Its Cold in Here! ... Were You Raised In A Barn?
Brrr! It just seems to be a fact of life that most barns are chilly in wintertime. Finding a balance between proper ventilation and "frostbite" can prove to be quite a challenge. Happily, with a little advance planning and a few supplies from your local hardware or farm supply stores, your barn can become a cozy santuary for your horse, and a lot less work and misery for you.
Of course several horses in a barn can raise the temperature with their own body heat, but along with that comes excess moisture so proper ventillation is a must. However, if your barn more aptly resembles a wind tunnel, it's time to get out the hammer and nails. Loose shingles or sheetmetal should be battened down, and broken windows replaced. Windows can be boarded up with plywood or even cardboard if money is tight. Simply cleaning out the gutters can do much toward keeping your barn free from pooling water inside, allowing a free flow that can be directed downhill and away from the barn.

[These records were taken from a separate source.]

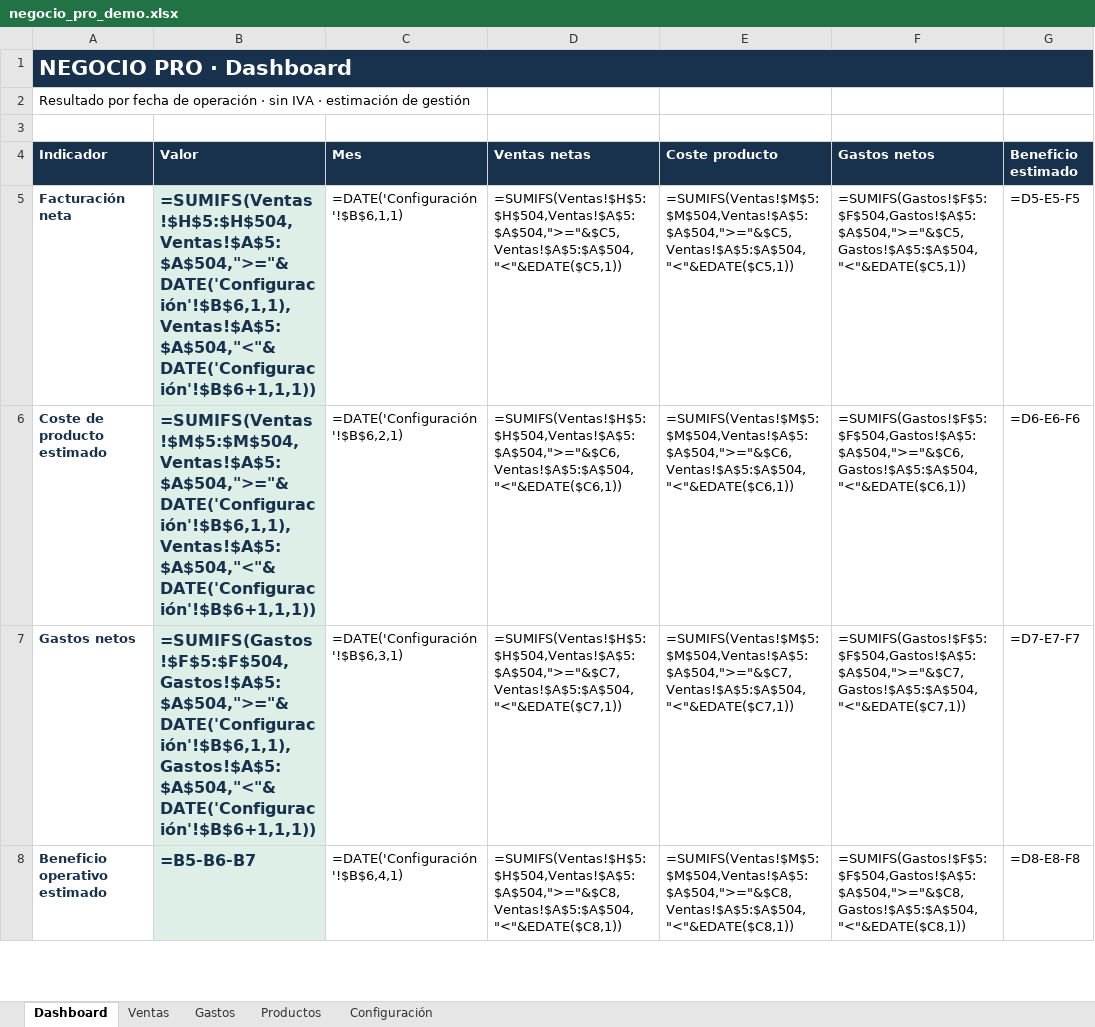
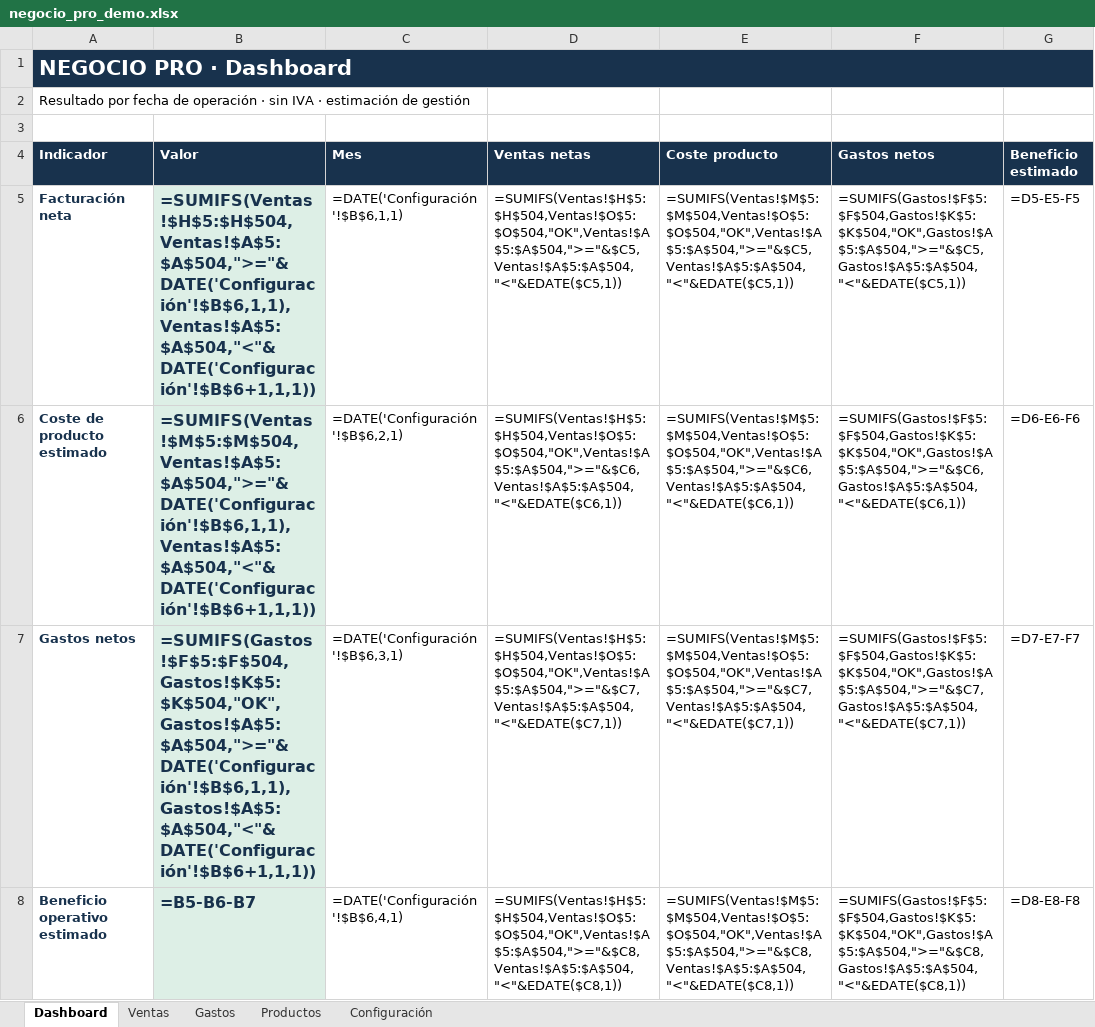
Before and after one commit to rederbeats/negocio-pro, an Excel workbook: dist/negocio_pro_demo.xlsx, sheet Dashboard, drawn as a sheet; only a part is shown; values as stored, in another font and other column widths than the file's, no borders; formulas without a stored value are shown as written; charts and pictures not drawn; the diff covers the shown part only; the diff names each change by its address in the sheet, - before the commit and + after, or states it on an @@ line.

```diff
--- a/dist/negocio_pro_demo.xlsx (sheet Dashboard)
+++ b/dist/negocio_pro_demo.xlsx (sheet Dashboard)
-D5 (Ventas netas): =SUMIFS(Ventas!$H$5:$H$504,Ventas!$A$5:$A$504,">="&$C5,Ventas!$A$5:$A$504,"<"&EDATE($C5,1))
+D5 (Ventas netas): =SUMIFS(Ventas!$H$5:$H$504,Ventas!$O$5:$O$504,"OK",Ventas!$A$5:$A$504,">="&$C5,Ventas!$A$5:$A$504,"<"&EDATE($C5,1))
-E5 (Coste producto): =SUMIFS(Ventas!$M$5:$M$504,Ventas!$A$5:$A$504,">="&$C5,Ventas!$A$5:$A$504,"<"&EDATE($C5,1))
+E5 (Coste producto): =SUMIFS(Ventas!$M$5:$M$504,Ventas!$O$5:$O$504,"OK",Ventas!$A$5:$A$504,">="&$C5,Ventas!$A$5:$A$504,"<"&EDATE($C5,1))
-F5 (Gastos netos): =SUMIFS(Gastos!$F$5:$F$504,Gastos!$A$5:$A$504,">="&$C5,Gastos!$A$5:$A$504,"<"&EDATE($C5,1))
+F5 (Gastos netos): =SUMIFS(Gastos!$F$5:$F$504,Gastos!$K$5:$K$504,"OK",Gastos!$A$5:$A$504,">="&$C5,Gastos!$A$5:$A$504,"<"&EDATE($C5,1))
-D6 (Ventas netas): =SUMIFS(Ventas!$H$5:$H$504,Ventas!$A$5:$A$504,">="&$C6,Ventas!$A$5:$A$504,"<"&EDATE($C6,1))
+D6 (Ventas netas): =SUMIFS(Ventas!$H$5:$H$504,Ventas!$O$5:$O$504,"OK",Ventas!$A$5:$A$504,">="&$C6,Ventas!$A$5:$A$504,"<"&EDATE($C6,1))
-E6 (Coste producto): =SUMIFS(Ventas!$M$5:$M$504,Ventas!$A$5:$A$504,">="&$C6,Ventas!$A$5:$A$504,"<"&EDATE($C6,1))
+E6 (Coste producto): =SUMIFS(Ventas!$M$5:$M$504,Ventas!$O$5:$O$504,"OK",Ventas!$A$5:$A$504,">="&$C6,Ventas!$A$5:$A$504,"<"&EDATE($C6,1))
-F6 (Gastos netos): =SUMIFS(Gastos!$F$5:$F$504,Gastos!$A$5:$A$504,">="&$C6,Gastos!$A$5:$A$504,"<"&EDATE($C6,1))
+F6 (Gastos netos): =SUMIFS(Gastos!$F$5:$F$504,Gastos!$K$5:$K$504,"OK",Gastos!$A$5:$A$504,">="&$C6,Gastos!$A$5:$A$504,"<"&EDATE($C6,1))
-B7 (Valor): =SUMIFS(Gastos!$F$5:$F$504,Gastos!$A$5:$A$504,">="&DATE('Configuración'!$B$6,1,1),Gastos!$A$5:$A$504,"<"&DATE('Configuración'!$B$6+1,1,1))
+B7 (Valor): =SUMIFS(Gastos!$F$5:$F$504,Gastos!$K$5:$K$504,"OK",Gastos!$A$5:$A$504,">="&DATE('Configuración'!$B$6,1,1),Gastos!$A$5:$A$504,"<"&DATE('Configuración'!$B$6+1,1,1))
-D7 (Ventas netas): =SUMIFS(Ventas!$H$5:$H$504,Ventas!$A$5:$A$504,">="&$C7,Ventas!$A$5:$A$504,"<"&EDATE($C7,1))
+D7 (Ventas netas): =SUMIFS(Ventas!$H$5:$H$504,Ventas!$O$5:$O$504,"OK",Ventas!$A$5:$A$504,">="&$C7,Ventas!$A$5:$A$504,"<"&EDATE($C7,1))
-E7 (Coste producto): =SUMIFS(Ventas!$M$5:$M$504,Ventas!$A$5:$A$504,">="&$C7,Ventas!$A$5:$A$504,"<"&EDATE($C7,1))
+E7 (Coste producto): =SUMIFS(Ventas!$M$5:$M$504,Ventas!$O$5:$O$504,"OK",Ventas!$A$5:$A$504,">="&$C7,Ventas!$A$5:$A$504,"<"&EDATE($C7,1))
-F7 (Gastos netos): =SUMIFS(Gastos!$F$5:$F$504,Gastos!$A$5:$A$504,">="&$C7,Gastos!$A$5:$A$504,"<"&EDATE($C7,1))
+F7 (Gastos netos): =SUMIFS(Gastos!$F$5:$F$504,Gastos!$K$5:$K$504,"OK",Gastos!$A$5:$A$504,">="&$C7,Gastos!$A$5:$A$504,"<"&EDATE($C7,1))
-D8 (Ventas netas): =SUMIFS(Ventas!$H$5:$H$504,Ventas!$A$5:$A$504,">="&$C8,Ventas!$A$5:$A$504,"<"&EDATE($C8,1))
+D8 (Ventas netas): =SUMIFS(Ventas!$H$5:$H$504,Ventas!$O$5:$O$504,"OK",Ventas!$A$5:$A$504,">="&$C8,Ventas!$A$5:$A$504,"<"&EDATE($C8,1))
-E8 (Coste producto): =SUMIFS(Ventas!$M$5:$M$504,Ventas!$A$5:$A$504,">="&$C8,Ventas!$A$5:$A$504,"<"&EDATE($C8,1))
+E8 (Coste producto): =SUMIFS(Ventas!$M$5:$M$504,Ventas!$O$5:$O$504,"OK",Ventas!$A$5:$A$504,">="&$C8,Ventas!$A$5:$A$504,"<"&EDATE($C8,1))
-F8 (Gastos netos): =SUMIFS(Gastos!$F$5:$F$504,Gastos!$A$5:$A$504,">="&$C8,Gastos!$A$5:$A$504,"<"&EDATE($C8,1))
+F8 (Gastos netos): =SUMIFS(Gastos!$F$5:$F$504,Gastos!$K$5:$K$504,"OK",Gastos!$A$5:$A$504,">="&$C8,Gastos!$A$5:$A$504,"<"&EDATE($C8,1))
```
Also changed, not shown: 1 added row, 28 edited cells and cell formats elsewhere in this sheet, sheet Gastos, sheet Ventas, dist/negocio_pro_limpio.xlsx, 4 other files.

A clean barn with the aisleways clear of debris can do much toward making your job of caring for your horses easier. Installing shelving for your meds, grooming supplies and tools and adding pegs for hanging halters, bridles and lead ropes can keep you organized and make preparing for a winter ride a snap. Store grain in rodent proof containers with tight lids. Make sure, too, that any water heating systems are grounded cover electrical wires with PVC pipe coverings to prevent accidents to your horse.
Make sure too that your stalls are large enough for your horses to move around freely, since exercise is essential toward keeping the muscles from cramping, the blood flowing, and improves digestion of foodstuffs.
Many horseowners feel that keeping a horse out in the open air is healthier than cooped up in a barn, since this is the way horses in the wild live. However, a horse in the wild will seek whatever shelter is available during really inclement weather and without fences to inhibit the search can rely on instinct to help it survive. Because domesticated horses are fenced in, it is best to provide a proper 3 sided shelter with its back to the wind. Of course, if you have an alpha horse who marches in and refuses to allow the others in your herd to enter, it might be best to provide several shelters, or a very largeshed.
Allowing your horse to put on extra weight while gradually increasing its food intake can do a lot toward keeping it warm, and a shaggy winter coat, while not as attractive, is nature's way of providing the necessary protection from the weather.